5) I need to make decisions for him based on his needs, not based on what I would need in that circumstance.
I am not autistic so I recognize that I will never experience the world the way Ben experiences it. Even though I make decisions for Ben every day, I have to be careful not to presume to know how it feels to live in this world as an autistic person. And yet, I can take the time to understand his sensory profile, his processing speed, and his learning style. And then, rather than dismissing his neurology because it is different than mine, I honor his needs whenever I can. When I have a decision to make, I try to think about it from Ben’s point of view rather than my own. If Ben tells me that he does not want to do the ride at Disney because the room is too dark…or noisy…I respect his need and we walk away (even if we waited in line for thirty minutes). I also have to keep in mind that what may work for most kids may not be what’s best for Ben. And when I take the time to give Ben what he needs, he astounds me with what is he capable of doing.
I am a person who functions best with a plan and a clear path. Ben has taught me that it is okay to take life day by day, to step out of my comfort zone, to consider new possibilities. And, every time I do, I am amazed at the results. I may make mistakes, but I try to make the best decisions I can, based on the information that I have at the time.

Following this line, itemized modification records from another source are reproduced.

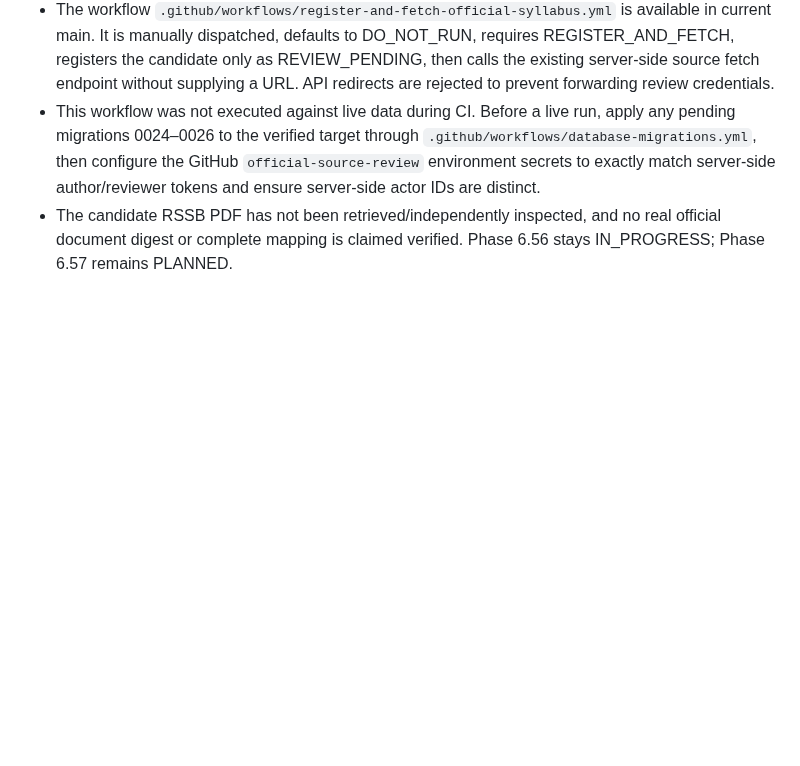
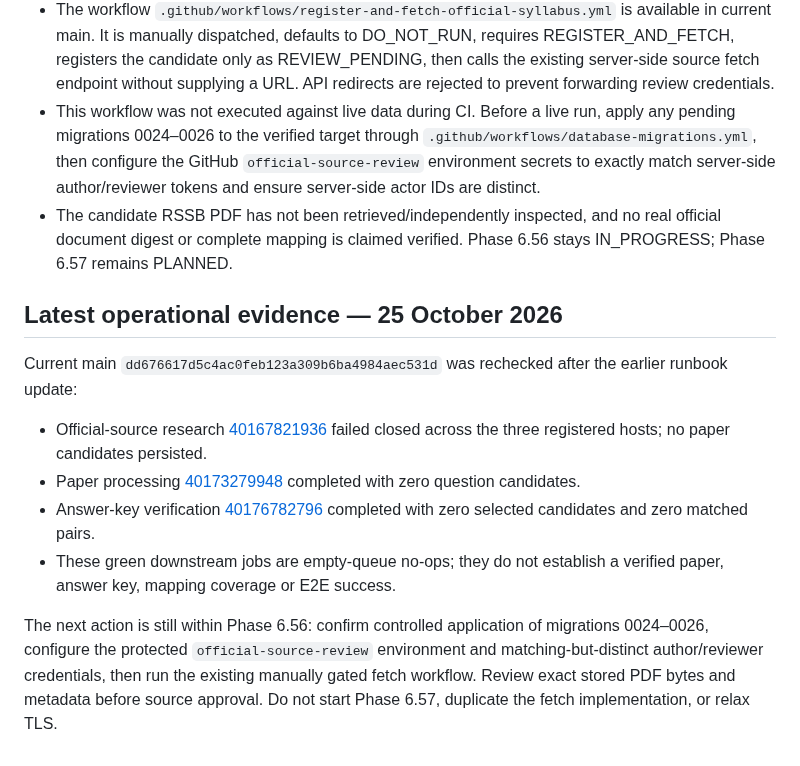
Before and after one commit to snchat78-svg/AI-COMP, a Markdown page: docs/PHASE_6_56_EXAM_SYLLABUS_MAPPING.md, the part around the change. GitHub-like rendering; blank space fills up the shorter version.

Commit message:
docs: record current Phase 6.56 live gate evidence

```diff
--- a/docs/PHASE_6_56_EXAM_SYLLABUS_MAPPING.md
+++ b/docs/PHASE_6_56_EXAM_SYLLABUS_MAPPING.md
@@ -151,3 +151,14 @@ Because this workflow is manually dispatched, the CI test suite validates its sa
 - The workflow `.github/workflows/register-and-fetch-official-syllabus.yml` is available in current main. It is manually dispatched, defaults to DO_NOT_RUN, requires REGISTER_AND_FETCH, registers the candidate only as REVIEW_PENDING, then calls the existing server-side source fetch endpoint without supplying a URL. API redirects are rejected to prevent forwarding review credentials.
 - This workflow was not executed against live data during CI. Before a live run, apply any pending migrations 0024–0026 to the verified target through `.github/workflows/database-migrations.yml`, then configure the GitHub `official-source-review` environment secrets to exactly match server-side author/reviewer tokens and ensure server-side actor IDs are distinct.
 - The candidate RSSB PDF has not been retrieved/independently inspected, and no real official document digest or complete mapping is claimed verified. Phase 6.56 stays IN_PROGRESS; Phase 6.57 remains PLANNED.
+
+## Latest operational evidence — 25 October 2026
+
+Current main `dd676617d5c4ac0feb123a309b6ba4984aec531d` was rechecked after the earlier runbook update:
+
+- Official-source research [40167821936](https://github.com/snchat78-svg/AI-COMP/actions/runs/40167821936) failed closed across the three registered hosts; no paper candidates persisted.
+- Paper processing [40173279948](https://github.com/snchat78-svg/AI-COMP/actions/runs/40173279948) completed with zero question candidates.
+- Answer-key verification [40176782796](https://github.com/snchat78-svg/AI-COMP/actions/runs/40176782796) completed with zero selected candidates and zero matched pairs.
+- These green downstream jobs are empty-queue no-ops; they do not establish a verified paper, answer key, mapping coverage or E2E success.
+
+The next action is still within Phase 6.56: confirm controlled application of migrations 0024–0026, configure the protected `official-source-review` environment and matching-but-distinct author/reviewer credentials, then run the existing manually gated fetch workflow. Review exact stored PDF bytes and metadata before source approval. Do not start Phase 6.57, duplicate the fetch implementation, or relax TLS.
```
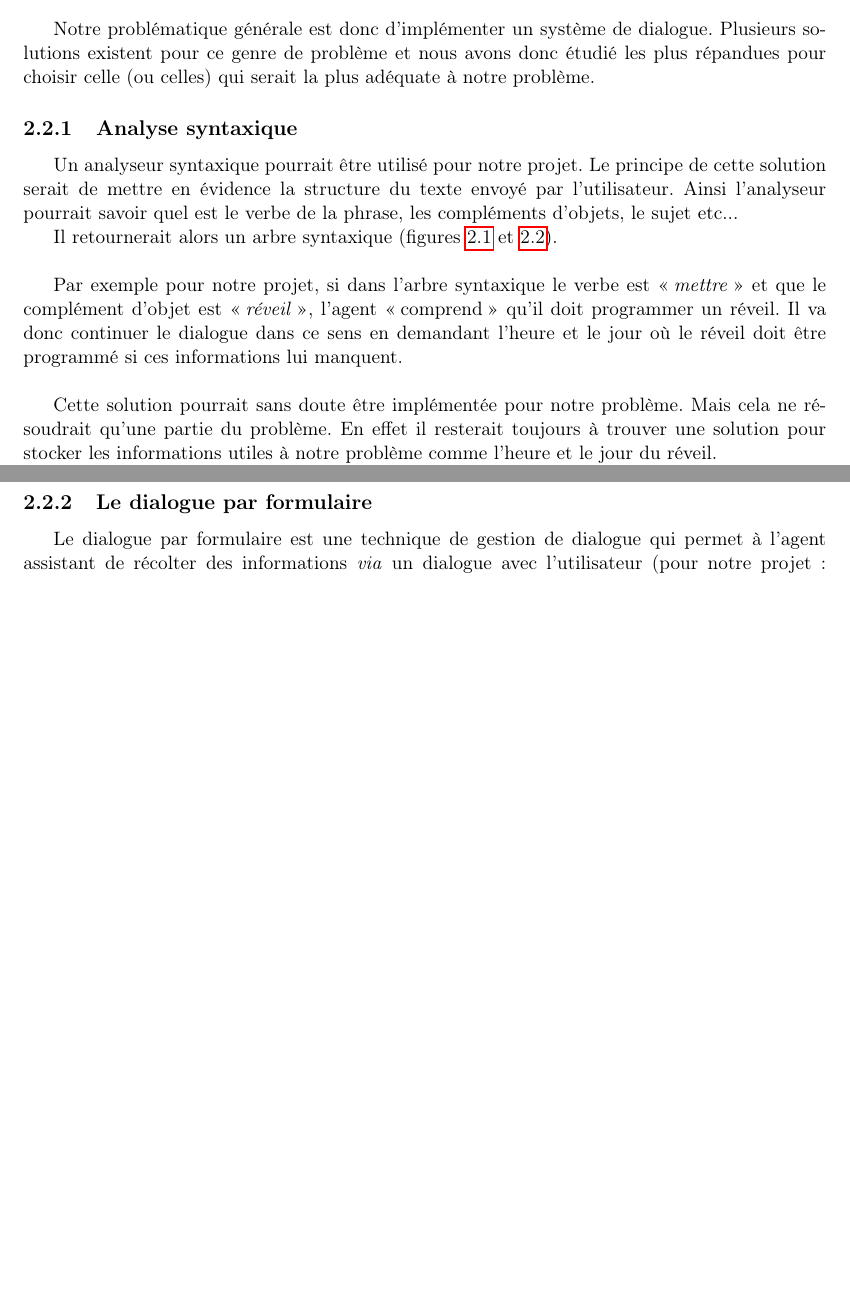
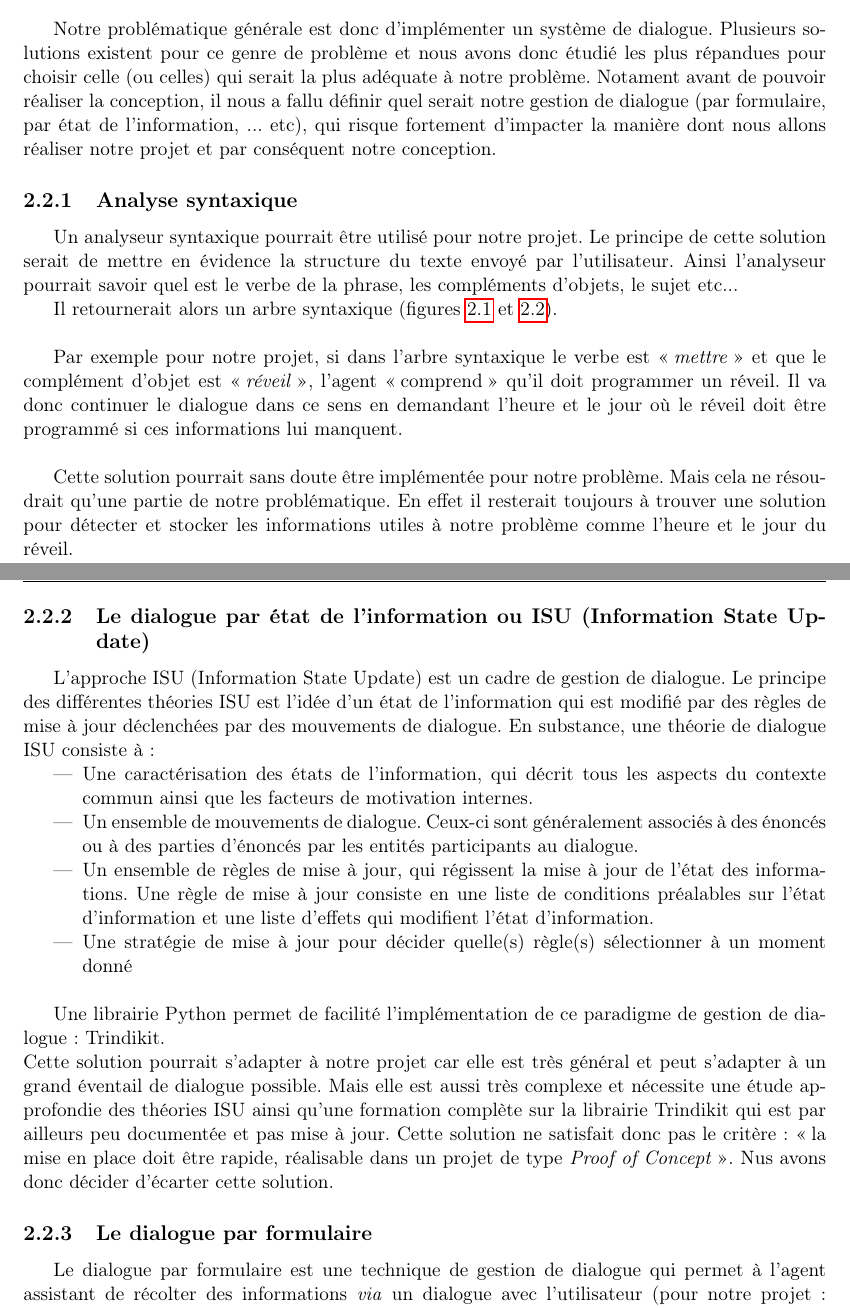
Before and after one commit to alexandre-lelain/ihme-agent-assistant, a LaTeX document (rapport/RapportIHME.tex, which reads rapport/includes/03-presentation_solutions.tex): two parts of pages 7 and 8 of 13 before the commit and two parts of pages 7 and 9 of 14 after it, joined at a grey line, cut so that both start at the same text, the shorter picture padded with empty space. Compiled offline with pdfLaTeX.

Commit message:
up partie solution du rapport

```diff
--- a/rapport/includes/03-presentation_solutions.tex
+++ b/rapport/includes/03-presentation_solutions.tex
@@ -14,7 +14,7 @@ Notre agent assistant devra implémenter un système de dialogues avec l'utilisa
 \end{itemize}
 
 \section{Solutions scientifiques existantes}
-Notre problématique générale est donc d'implémenter un système de dialogue. Plusieurs solutions existent pour ce genre de problème et nous avons donc étudié les plus répandues pour choisir celle (ou celles) qui serait la plus adéquate à notre problème.
+Notre problématique générale est donc d'implémenter un système de dialogue. Plusieurs solutions existent pour ce genre de problème et nous avons donc étudié les plus répandues pour choisir celle (ou celles) qui serait la plus adéquate à notre problème. Notament avant de pouvoir réaliser la conception, il nous a fallu définir quel serait notre gestion de dialogue (par formulaire, par état de l'information, ... etc), qui risque fortement d'impacter la manière dont nous allons réaliser notre projet et par conséquent notre conception.
 
 \subsection{Analyse syntaxique}
 Un analyseur syntaxique pourrait être utilisé pour notre projet. Le principe de cette solution serait de mettre en évidence la structure du texte envoyé par l'utilisateur. Ainsi l'analyseur pourrait savoir quel est le verbe de la phrase, les compléments d'objets, le sujet etc...
@@ -42,9 +42,27 @@ Il retournerait alors un arbre syntaxique (figures \ref{arbre-syntaxique} et \re
 \end{figure}
 
 ~\\\indent
-Cette solution pourrait sans doute être implémentée pour notre problème. Mais cela ne résoudrait qu'une partie du problème. En effet il resterait toujours à trouver une solution pour stocker les informations utiles à notre problème comme l'heure et le jour du réveil.
+Cette solution pourrait sans doute être implémentée pour notre problème. Mais cela ne résoudrait qu'une partie de notre problématique. En effet il resterait toujours à trouver une solution pour détecter et stocker les informations utiles à notre problème comme l'heure et le jour du réveil.
 
 De plus cette solution semble difficile à implémenter de manière rapide pour un projet de type \og \emph{Proof of Concept} \fg.
+
+\FloatBarrier
+
+\subsection{Le dialogue par état de l'information ou ISU (Information State Update)}
+
+L'approche ISU (Information State Update) est un cadre de gestion de dialogue. Le principe des différentes théories ISU est l'idée d'un état de l'information qui est modifié par des règles de mise à jour déclenchées par des mouvements de dialogue. En substance, une théorie de dialogue ISU consiste à:
+\begin{itemize}
+	\item Une caractérisation des états de l'information, qui décrit tous les aspects du contexte commun ainsi que les facteurs de motivation internes.
+	\item Un ensemble de mouvements de dialogue. Ceux-ci sont généralement associés à des énoncés ou à des parties d'énoncés par les entités participants au dialogue.
+	\item Un ensemble de règles de mise à jour, qui régissent la mise à jour de l'état des informations. Une règle de mise à jour consiste en une liste de conditions préalables sur l'état d'information et une liste d'effets qui modifient l'état d'information.
+	\item Une stratégie de mise à jour pour décider quelle(s) règle(s) sélectionner à un moment donné
+\end{itemize}
+
+~\\\indent
+Une librairie Python permet de facilité l'implémentation de ce paradigme de gestion de dialogue: Trindikit. \\
+Cette solution pourrait s'adapter à notre projet car elle est très général et peut s'adapter à un grand éventail de dialogue possible. Mais elle est aussi très complexe et nécessite une étude approfondie des théories ISU ainsi qu'une formation complète sur la librairie Trindikit qui est par ailleurs peu documentée et pas mise à jour. Cette solution ne satisfait donc pas le critère : \og la mise en place doit être rapide, réalisable dans un projet de type \textit{Proof of Concept} \fg. Nus avons donc décider d'écarter cette solution.
+
+
 
 \FloatBarrier
 
```
Also changed, not shown: rapport/RapportIHME.pdf.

Because he is worth the best I have to give.
Because he is worth the best I have to give.